• PROMPT: Give the listing again character for character, but drop the images.

• RECORDS PROVIDED:
◇ ◇ ◇ ◇

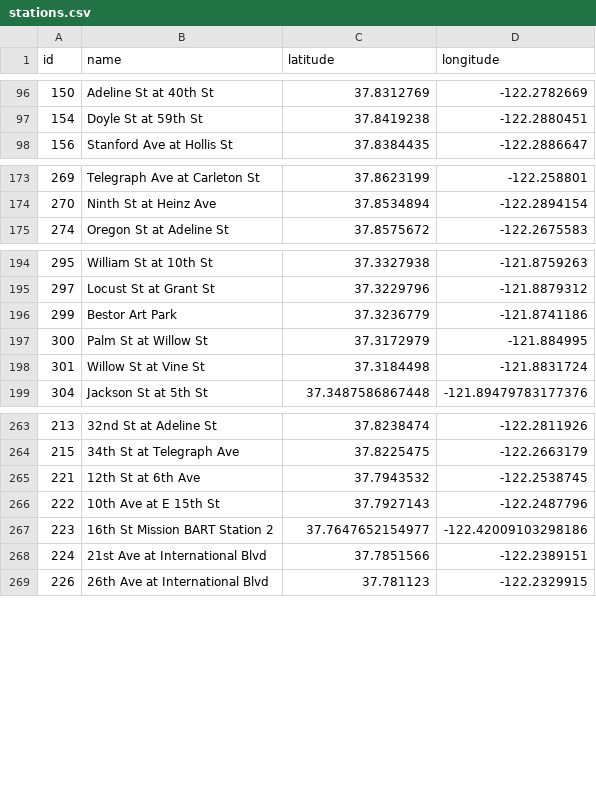
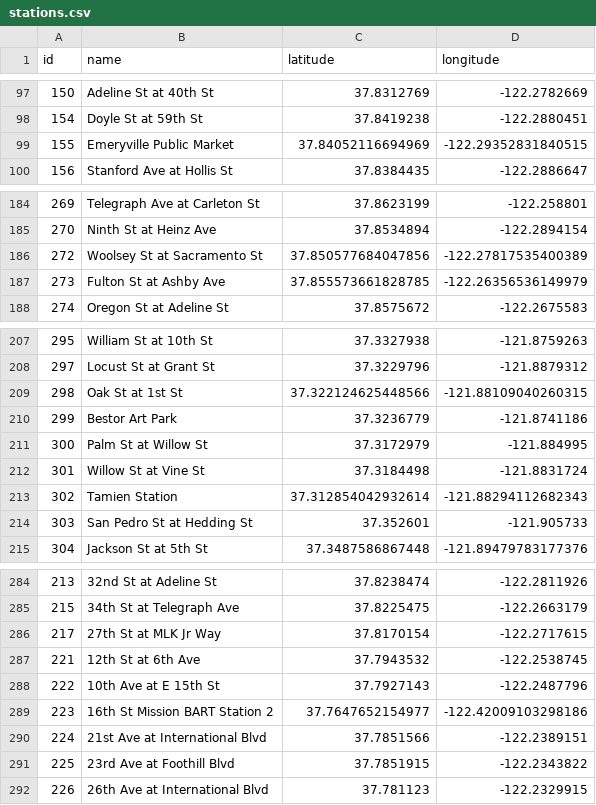
Before and after one commit to idewz/bike-vis, a CSV file: public/data/ford_gobike/stations.csv, drawn as a sheet; only a part is shown, gaps mark what is left out; the diff covers the shown part only.

Commit message:
Update stations.csv to include data since 2017

```diff
--- a/public/data/ford_gobike/stations.csv
+++ b/public/data/ford_gobike/stations.csv
@@ -97,2 +98,3 @@
 154,Doyle St at 59th St,37.8419238,-122.2880451
+155,Emeryville Public Market,37.84052116694969,-122.29352831840515
 156,Stanford Ave at Hollis St,37.8384435,-122.2886647
@@ -174,2 +185,4 @@
 270,Ninth St at Heinz Ave,37.8534894,-122.2894154
+272,Woolsey St at Sacramento St,37.850577684047856,-122.27817535400389
+273,Fulton St at Ashby Ave,37.855573661828785,-122.26356536149979
 274,Oregon St at Adeline St,37.8575672,-122.2675583
@@ -195,2 +208,3 @@
 297,Locust St at Grant St,37.3229796,-121.8879312
+298,Oak St at 1st St,37.322124625448566,-121.88109040260315
 299,Bestor Art Park,37.3236779,-121.8741186
@@ -198,2 +212,4 @@
 301,Willow St at Vine St,37.3184498,-121.8831724
+302,Tamien Station,37.312854042932614,-121.88294112682343
+303,San Pedro St at Hedding St,37.352601,-121.905733
 304,Jackson St at 5th St,37.3487586867448,-121.89479783177376
@@ -264,2 +285,3 @@
 215,34th St at Telegraph Ave,37.8225475,-122.2663179
+217,27th St at MLK Jr Way,37.8170154,-122.2717615
 221,12th St at 6th Ave,37.7943532,-122.2538745
@@ -268,2 +290,3 @@
 224,21st Ave at International Blvd,37.7851566,-122.2389151
+225,23rd Ave at Foothill Blvd,37.7851915,-122.2343822
 226,26th Ave at International Blvd,37.781123,-122.2329915
```
Also changed, not shown: 15 added rows elsewhere in this file, 1 other file.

◇ ◇ ◇ ◇

• RESULT BELOW:
Before and after one commit to idewz/bike-vis, a CSV file: public/data/ford_gobike/stations.csv, drawn as a sheet; only a part is shown, gaps mark what is left out; the diff covers the shown part only.

Commit message:
Update stations.csv to include data since 2017

```diff
--- a/public/data/ford_gobike/stations.csv
+++ b/public/data/ford_gobike/stations.csv
@@ -97,2 +98,3 @@
 154,Doyle St at 59th St,37.8419238,-122.2880451
+155,Emeryville Public Market,37.84052116694969,-122.29352831840515
 156,Stanford Ave at Hollis St,37.8384435,-122.2886647
@@ -174,2 +185,4 @@
 270,Ninth St at Heinz Ave,37.8534894,-122.2894154
+272,Woolsey St at Sacramento St,37.850577684047856,-122.27817535400389
+273,Fulton St at Ashby Ave,37.855573661828785,-122.26356536149979
 274,Oregon St at Adeline St,37.8575672,-122.2675583
@@ -195,2 +208,3 @@
 297,Locust St at Grant St,37.3229796,-121.8879312
+298,Oak St at 1st St,37.322124625448566,-121.88109040260315
 299,Bestor Art Park,37.3236779,-121.8741186
@@ -198,2 +212,4 @@
 301,Willow St at Vine St,37.3184498,-121.8831724
+302,Tamien Station,37.312854042932614,-121.88294112682343
+303,San Pedro St at Hedding St,37.352601,-121.905733
 304,Jackson St at 5th St,37.3487586867448,-121.89479783177376
@@ -264,2 +285,3 @@
 215,34th St at Telegraph Ave,37.8225475,-122.2663179
+217,27th St at MLK Jr Way,37.8170154,-122.2717615
 221,12th St at 6th Ave,37.7943532,-122.2538745
@@ -268,2 +290,3 @@
 224,21st Ave at International Blvd,37.7851566,-122.2389151
+225,23rd Ave at Foothill Blvd,37.7851915,-122.2343822
 226,26th Ave at International Blvd,37.781123,-122.2329915
```
Also changed, not shown: 15 added rows elsewhere in this file, 1 other file.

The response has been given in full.